◆ **Records to use**
━━━━━━━━━━

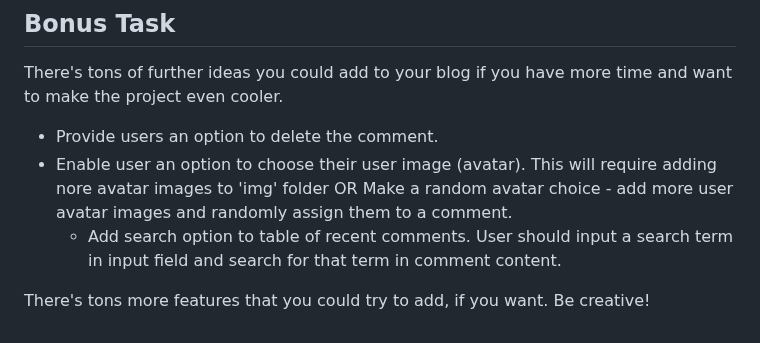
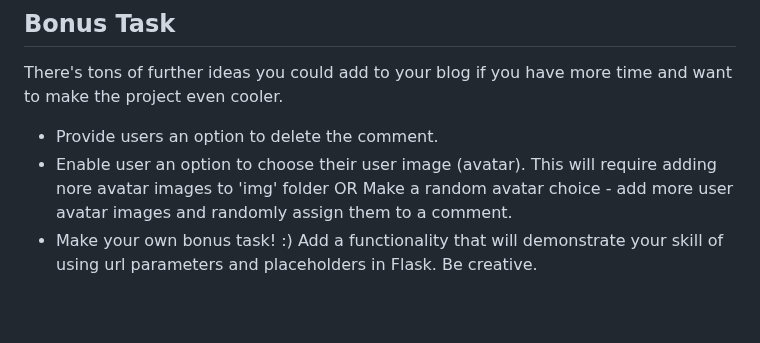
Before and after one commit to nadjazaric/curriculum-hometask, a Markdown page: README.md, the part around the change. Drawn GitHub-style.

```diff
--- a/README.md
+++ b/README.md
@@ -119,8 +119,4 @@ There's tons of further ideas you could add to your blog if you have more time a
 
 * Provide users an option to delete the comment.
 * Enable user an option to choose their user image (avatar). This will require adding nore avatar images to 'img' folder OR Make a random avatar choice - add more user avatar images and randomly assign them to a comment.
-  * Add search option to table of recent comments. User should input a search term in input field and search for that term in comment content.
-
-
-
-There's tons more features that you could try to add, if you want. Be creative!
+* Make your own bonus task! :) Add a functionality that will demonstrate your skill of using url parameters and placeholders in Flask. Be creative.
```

━━━━━━━━━━

◆ **What the exercise asks**
Show me all lines in the records that contain "tons".

◆ **Output**
@@ -119,8 +119,4 @@ There's tons of further ideas you could add to your blog if you have more time a
-There's tons more features that you could try to add, if you want. Be creative!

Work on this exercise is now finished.